The equations discussed below apply to thermodynamics but the question is mathematical: $$dG=(\frac {\partial G}{\partial p})_T+(\frac {\partial G}{\partial T})_p$$ The above is an exact differential. Firstly what does this mean physically? (I hear about the fact that a change in G is independent of the "path" but I don't understand this argument because I don't know what is meant by this path. Also how would something be dependent on the path?)

It can also be shown that $dG$ can be written: $$dG=Vdp-SdT$$

So by comparing coefficients: $$(\frac {\partial G}{\partial p})_T=V$$ It is useful to integrate this to see how G varies with p: $$\int_{p_1}^{p_2}(\frac {\partial G}{\partial p})_Tdp=\int_{p_1}^{p_2}Vdp$$ $V$ can be expressed in terms of $p$ using the equation $V=\frac{nRT}p$ Where $nRT$ are constants. The above equation becomes: $$\int_{p_1}^{p_2}(\frac {\partial G}{\partial p})_Tdp=nRT\int_{p_1}^{p_2}\frac{dp}p$$ Integrating the LHS of the above equation is the crux of my question (I don't understand how that can be integrated). I am not sure whether the following step is correct mathematically, please explain why this is correct/incorrect. I cancel out the $dp$'s on the LHS: $$\int_{p_1}^{p_2}dG=nRT\int_{p_1}^{p_2}\frac{dp}p$$ Then the result is: $$G(p_2)-G(p_1)=nRT\ln(\frac{p_2}{p_1})$$ Or... $$\triangle G=nRT\ln(\frac{p_2}{p_1})$$ This result is correct but I don't understand the left hand side. I've been told that the reason it's possible to write "$G(p_2)-G(p_1)$" or "$\triangle G$" is because $G$ is a state function/exact differential but, again, I don't understand this. If $G$ was not a state function/exact differential how would the result change?

First and foremost, we need to agree on what a state function is. I suppose you're taking a thermodynamics course right now and that you already know that $S, U, V, T, P, F, G, H$ are state variables. An equilibrium state of a thermodynamical system is entirely determined by two state variables and so the other state variables become state functions. Each of the thermodynamic potentials $U, F, H, G$ has its own natural variables, a state function $U(S,V)$ contains the complete thermodynamic information about the given system. For a state function, we define its differential by

$$dA(B,C) = \left(\frac{\partial A}{\partial B}\right)_C dB + \left(\frac{\partial A}{\partial C}\right)_B dC.$$

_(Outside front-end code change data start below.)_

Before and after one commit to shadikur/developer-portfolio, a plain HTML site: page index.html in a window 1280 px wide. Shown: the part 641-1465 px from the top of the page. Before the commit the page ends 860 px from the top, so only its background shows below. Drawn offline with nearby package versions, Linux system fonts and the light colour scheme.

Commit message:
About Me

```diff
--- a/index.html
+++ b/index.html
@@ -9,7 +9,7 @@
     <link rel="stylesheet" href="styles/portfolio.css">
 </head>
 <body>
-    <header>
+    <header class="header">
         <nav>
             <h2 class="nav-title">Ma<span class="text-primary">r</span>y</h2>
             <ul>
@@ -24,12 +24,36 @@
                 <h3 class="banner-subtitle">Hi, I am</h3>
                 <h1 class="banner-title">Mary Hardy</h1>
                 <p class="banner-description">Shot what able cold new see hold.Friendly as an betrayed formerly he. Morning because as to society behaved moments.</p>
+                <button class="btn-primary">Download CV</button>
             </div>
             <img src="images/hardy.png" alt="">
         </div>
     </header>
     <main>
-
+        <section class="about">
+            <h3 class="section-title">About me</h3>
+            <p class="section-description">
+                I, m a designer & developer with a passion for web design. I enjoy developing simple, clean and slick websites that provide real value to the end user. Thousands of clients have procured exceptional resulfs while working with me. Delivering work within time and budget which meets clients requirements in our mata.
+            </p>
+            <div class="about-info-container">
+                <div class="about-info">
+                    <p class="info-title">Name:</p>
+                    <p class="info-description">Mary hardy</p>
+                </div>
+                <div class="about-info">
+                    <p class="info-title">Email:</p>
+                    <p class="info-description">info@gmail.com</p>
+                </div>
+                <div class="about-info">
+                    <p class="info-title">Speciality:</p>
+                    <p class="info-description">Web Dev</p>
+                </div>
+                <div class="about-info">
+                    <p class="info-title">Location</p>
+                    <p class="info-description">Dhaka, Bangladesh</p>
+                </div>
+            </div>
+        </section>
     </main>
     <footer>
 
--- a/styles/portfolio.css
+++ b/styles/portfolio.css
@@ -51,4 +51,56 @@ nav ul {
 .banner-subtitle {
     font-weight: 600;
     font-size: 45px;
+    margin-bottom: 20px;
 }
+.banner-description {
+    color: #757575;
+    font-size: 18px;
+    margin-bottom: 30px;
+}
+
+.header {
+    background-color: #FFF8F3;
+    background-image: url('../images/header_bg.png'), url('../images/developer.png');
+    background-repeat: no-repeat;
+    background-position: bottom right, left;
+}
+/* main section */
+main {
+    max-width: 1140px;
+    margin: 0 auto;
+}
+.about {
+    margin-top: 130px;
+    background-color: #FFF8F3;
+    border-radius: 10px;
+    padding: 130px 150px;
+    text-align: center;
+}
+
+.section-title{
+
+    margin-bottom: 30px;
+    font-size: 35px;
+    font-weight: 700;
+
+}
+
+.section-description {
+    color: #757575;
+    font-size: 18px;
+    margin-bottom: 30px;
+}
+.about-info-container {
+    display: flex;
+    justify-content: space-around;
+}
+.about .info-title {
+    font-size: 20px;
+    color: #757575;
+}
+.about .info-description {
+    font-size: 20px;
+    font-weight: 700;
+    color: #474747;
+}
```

You can think of this as a differential form (an outer derivative of a function), but in thermodynamics the theory is rather special; they are called Pfaffian forms. You can define path integrals in the space of state variables of these forms and think of them as integrals of 1-forms over 1-surfaces (paths, curves) in two dimensional space (not sure whether you're familiar with the calculus of differential forms and the Stokes theorem at this point). The fact that the change in a state function between two states is independent of the path you take is a simple consequence of what is called the general Stokes theorem for differential forms (This theorem is very general; its simplest application is potential theory $\nabla \times E = 0 \iff (\exists \phi) \; E = -\nabla \phi$). Since a state function can be expressed as an exact differential, it has all of the properties you were told about. For the exact formulation of the theorem, refer to your textbook, or something about potential theory. If you want to dig deeper on this in your free time, find more about the work of Pfaff, Caratheodory and a textbook about the calculus of differential forms.

To answer your questions in a concrete manner, the reason why you can write

$$dG = \left(\frac{\partial G}{\partial p}\right)_T dp$$

is because you're assuming temperature $T$ to be constant during the process you're considering. Thus $dT = 0$ and the formula for the exact differential of $G(T,P)$ simplifies.

To address your question in a broader sense: I understand you might be asking why do state functions have these special properties. To answer that you need to go revise the foundations of thermodynamics, its four postulates to be exact. The properties we are discussing here arise from the requirements we impose on internal energy/entropy (depends on what side we are approaching matters from), namely the requirement that entropy/internal energy be extensive and the equilibrium values of the extensive parameters of a system ($U,V$ in case of the $S(U,V)$ approach) be such that they maximise entropy of the system. I recommend you pick up H. Callen - Thermodynamics and an Introduction to Thermostatistics.